** Input records follows **
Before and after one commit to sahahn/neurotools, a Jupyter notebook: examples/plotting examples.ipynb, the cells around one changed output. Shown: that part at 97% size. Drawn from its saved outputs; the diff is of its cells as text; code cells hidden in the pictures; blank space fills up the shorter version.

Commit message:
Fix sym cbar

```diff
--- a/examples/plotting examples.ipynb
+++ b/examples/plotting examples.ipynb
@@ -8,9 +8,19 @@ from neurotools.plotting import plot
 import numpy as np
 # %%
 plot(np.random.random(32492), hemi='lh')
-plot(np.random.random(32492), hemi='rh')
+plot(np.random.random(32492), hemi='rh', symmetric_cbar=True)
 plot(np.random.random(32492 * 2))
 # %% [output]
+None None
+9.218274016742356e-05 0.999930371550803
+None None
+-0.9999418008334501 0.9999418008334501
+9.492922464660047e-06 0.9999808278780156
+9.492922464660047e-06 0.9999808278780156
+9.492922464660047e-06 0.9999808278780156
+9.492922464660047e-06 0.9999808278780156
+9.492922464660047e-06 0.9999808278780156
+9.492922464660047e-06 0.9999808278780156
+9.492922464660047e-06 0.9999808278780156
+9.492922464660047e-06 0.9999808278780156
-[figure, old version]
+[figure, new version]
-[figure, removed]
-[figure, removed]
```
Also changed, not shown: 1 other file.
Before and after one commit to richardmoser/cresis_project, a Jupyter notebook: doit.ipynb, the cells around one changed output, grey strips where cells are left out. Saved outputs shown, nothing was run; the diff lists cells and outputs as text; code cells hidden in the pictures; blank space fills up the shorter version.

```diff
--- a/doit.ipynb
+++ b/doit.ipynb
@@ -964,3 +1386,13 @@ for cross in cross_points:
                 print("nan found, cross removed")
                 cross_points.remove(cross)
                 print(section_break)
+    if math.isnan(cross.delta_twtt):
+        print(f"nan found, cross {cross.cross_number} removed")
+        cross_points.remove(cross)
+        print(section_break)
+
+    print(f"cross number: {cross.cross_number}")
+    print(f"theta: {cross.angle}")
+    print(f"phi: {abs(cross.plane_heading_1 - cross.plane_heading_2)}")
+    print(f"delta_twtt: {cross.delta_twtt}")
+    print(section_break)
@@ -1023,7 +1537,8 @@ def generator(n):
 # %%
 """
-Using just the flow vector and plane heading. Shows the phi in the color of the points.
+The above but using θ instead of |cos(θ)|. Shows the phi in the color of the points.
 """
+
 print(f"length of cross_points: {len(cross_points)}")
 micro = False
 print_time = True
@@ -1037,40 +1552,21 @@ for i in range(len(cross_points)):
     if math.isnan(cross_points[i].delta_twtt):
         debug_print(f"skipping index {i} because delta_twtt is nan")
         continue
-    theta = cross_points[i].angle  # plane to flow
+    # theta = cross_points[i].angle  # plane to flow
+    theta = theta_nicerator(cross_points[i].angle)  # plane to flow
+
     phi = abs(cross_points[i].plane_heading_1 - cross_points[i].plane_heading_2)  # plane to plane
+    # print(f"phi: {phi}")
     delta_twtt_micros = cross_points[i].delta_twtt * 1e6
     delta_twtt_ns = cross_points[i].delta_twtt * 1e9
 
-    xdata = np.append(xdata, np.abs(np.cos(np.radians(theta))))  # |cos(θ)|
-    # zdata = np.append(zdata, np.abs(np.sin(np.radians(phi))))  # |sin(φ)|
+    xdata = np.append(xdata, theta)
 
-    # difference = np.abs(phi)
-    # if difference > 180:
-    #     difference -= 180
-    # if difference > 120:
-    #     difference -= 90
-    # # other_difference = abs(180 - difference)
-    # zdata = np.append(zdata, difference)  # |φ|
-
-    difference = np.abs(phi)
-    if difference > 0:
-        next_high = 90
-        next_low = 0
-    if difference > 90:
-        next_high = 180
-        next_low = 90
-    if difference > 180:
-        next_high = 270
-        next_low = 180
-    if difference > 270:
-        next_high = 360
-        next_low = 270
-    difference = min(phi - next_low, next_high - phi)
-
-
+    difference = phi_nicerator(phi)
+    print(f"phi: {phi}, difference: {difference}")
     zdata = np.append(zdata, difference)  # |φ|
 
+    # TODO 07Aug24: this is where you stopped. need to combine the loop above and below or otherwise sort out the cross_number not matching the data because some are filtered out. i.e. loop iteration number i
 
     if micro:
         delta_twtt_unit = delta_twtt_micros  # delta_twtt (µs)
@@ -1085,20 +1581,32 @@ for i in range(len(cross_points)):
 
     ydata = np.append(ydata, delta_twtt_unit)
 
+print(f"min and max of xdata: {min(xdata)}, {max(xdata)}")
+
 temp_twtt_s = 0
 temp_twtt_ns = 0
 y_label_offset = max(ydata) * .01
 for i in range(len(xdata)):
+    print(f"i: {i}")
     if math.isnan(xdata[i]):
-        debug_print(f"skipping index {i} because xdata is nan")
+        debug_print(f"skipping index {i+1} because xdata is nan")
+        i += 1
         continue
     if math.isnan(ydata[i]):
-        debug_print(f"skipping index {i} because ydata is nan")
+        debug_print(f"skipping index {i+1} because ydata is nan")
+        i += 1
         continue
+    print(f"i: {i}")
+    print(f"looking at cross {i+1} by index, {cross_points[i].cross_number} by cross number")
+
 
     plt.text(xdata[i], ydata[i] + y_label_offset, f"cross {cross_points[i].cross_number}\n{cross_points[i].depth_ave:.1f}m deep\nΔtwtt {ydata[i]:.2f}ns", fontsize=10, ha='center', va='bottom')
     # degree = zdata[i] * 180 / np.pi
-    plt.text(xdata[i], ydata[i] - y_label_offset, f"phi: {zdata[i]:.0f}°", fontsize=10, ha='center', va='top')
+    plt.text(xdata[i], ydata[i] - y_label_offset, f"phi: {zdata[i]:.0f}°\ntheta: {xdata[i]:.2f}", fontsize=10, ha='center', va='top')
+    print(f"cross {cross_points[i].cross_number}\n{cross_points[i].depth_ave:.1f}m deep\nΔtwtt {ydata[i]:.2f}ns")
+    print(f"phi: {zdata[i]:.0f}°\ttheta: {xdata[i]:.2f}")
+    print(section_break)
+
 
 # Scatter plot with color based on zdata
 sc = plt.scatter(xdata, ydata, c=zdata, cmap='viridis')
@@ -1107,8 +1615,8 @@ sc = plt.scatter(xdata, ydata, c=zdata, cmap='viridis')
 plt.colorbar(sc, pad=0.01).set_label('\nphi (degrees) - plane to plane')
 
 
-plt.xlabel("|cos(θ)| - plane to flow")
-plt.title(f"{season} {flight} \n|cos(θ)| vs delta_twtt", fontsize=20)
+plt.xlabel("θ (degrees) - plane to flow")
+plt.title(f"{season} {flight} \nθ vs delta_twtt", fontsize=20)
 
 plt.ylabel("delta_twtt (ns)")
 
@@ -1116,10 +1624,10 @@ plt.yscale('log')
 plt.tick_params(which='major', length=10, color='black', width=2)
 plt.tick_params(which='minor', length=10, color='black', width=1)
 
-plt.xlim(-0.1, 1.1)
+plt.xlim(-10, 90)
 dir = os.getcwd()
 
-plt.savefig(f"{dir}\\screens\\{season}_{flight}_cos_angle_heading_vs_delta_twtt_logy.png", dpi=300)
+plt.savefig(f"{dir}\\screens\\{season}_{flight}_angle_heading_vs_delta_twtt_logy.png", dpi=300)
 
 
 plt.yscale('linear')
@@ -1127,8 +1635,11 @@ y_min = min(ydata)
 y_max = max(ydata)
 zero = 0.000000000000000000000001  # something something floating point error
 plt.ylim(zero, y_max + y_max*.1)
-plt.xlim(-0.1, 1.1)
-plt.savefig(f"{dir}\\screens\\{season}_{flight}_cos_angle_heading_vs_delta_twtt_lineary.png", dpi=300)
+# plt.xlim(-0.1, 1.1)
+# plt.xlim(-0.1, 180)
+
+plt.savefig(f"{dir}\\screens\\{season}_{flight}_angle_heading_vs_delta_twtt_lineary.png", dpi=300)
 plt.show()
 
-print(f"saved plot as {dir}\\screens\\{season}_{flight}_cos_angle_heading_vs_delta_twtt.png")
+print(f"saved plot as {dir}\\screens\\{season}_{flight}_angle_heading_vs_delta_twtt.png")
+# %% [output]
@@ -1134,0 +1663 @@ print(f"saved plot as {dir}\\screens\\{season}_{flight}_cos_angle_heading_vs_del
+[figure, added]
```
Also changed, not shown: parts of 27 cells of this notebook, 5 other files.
** End of Input records **
_Task requirements_
Determine how many lines in the records contain "zdata", and reply with the number only.

_Solution for this exercise_
10